> Data extracts
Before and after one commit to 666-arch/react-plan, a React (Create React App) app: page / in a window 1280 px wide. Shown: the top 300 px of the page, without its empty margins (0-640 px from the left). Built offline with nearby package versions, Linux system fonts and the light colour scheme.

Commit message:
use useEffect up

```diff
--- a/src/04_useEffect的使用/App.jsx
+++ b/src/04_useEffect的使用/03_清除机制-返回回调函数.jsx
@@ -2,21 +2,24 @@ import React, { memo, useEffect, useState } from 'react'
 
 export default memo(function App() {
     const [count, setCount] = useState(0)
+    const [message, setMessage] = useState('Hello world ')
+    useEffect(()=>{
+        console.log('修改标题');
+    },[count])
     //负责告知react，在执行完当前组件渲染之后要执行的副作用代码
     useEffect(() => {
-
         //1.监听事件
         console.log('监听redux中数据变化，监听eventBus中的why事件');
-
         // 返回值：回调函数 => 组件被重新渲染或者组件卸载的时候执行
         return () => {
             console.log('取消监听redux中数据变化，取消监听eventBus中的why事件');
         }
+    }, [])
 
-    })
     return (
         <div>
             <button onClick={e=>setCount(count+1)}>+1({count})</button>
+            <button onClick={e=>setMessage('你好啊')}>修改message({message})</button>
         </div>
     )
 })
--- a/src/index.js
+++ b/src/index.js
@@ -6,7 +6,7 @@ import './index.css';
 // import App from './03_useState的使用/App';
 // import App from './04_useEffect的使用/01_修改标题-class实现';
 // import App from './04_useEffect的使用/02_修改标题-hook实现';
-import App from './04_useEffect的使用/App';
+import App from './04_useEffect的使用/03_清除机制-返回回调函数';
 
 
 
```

---

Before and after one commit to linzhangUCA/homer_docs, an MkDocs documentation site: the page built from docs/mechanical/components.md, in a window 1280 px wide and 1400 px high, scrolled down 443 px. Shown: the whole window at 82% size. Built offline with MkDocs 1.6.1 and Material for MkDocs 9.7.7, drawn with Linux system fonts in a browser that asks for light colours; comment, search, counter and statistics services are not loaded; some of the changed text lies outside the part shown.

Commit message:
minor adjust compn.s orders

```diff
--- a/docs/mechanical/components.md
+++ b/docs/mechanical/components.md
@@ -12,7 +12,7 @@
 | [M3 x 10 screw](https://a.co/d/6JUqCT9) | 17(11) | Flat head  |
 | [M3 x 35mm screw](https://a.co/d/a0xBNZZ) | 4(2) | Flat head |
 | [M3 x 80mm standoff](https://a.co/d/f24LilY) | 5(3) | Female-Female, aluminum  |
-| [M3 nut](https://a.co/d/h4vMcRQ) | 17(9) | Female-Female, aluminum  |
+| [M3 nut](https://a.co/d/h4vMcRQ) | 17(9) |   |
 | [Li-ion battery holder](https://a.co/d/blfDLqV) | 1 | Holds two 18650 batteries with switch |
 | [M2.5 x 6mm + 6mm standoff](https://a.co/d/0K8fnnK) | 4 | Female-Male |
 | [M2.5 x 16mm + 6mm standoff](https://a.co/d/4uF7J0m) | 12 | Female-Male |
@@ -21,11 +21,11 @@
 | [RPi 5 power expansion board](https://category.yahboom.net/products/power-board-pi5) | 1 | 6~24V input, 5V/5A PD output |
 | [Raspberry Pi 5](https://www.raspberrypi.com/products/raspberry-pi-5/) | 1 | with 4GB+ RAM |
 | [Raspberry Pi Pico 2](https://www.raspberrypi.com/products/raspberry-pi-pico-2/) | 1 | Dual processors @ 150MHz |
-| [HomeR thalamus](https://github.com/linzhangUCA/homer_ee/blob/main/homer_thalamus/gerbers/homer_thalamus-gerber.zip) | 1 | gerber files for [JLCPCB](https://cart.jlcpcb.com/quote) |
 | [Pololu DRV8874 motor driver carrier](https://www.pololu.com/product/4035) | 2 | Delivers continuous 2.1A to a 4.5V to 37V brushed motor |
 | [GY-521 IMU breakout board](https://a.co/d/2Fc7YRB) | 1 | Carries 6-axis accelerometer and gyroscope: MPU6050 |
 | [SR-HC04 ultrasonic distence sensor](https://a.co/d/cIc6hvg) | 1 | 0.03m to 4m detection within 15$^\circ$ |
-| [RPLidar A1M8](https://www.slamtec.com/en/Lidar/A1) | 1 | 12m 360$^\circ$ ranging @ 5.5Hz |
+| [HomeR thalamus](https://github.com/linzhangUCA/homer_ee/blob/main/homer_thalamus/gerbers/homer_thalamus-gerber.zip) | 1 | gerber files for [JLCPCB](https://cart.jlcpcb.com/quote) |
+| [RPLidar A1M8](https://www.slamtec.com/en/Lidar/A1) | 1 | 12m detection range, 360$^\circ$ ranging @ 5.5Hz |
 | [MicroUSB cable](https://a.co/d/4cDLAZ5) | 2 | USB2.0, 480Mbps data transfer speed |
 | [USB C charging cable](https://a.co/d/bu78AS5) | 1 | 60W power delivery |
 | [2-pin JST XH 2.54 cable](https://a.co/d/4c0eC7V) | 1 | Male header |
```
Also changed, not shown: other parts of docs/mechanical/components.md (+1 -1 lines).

> Required work
A single number is the answer: the number of lines in the entries that contain "import".

> Answer box
7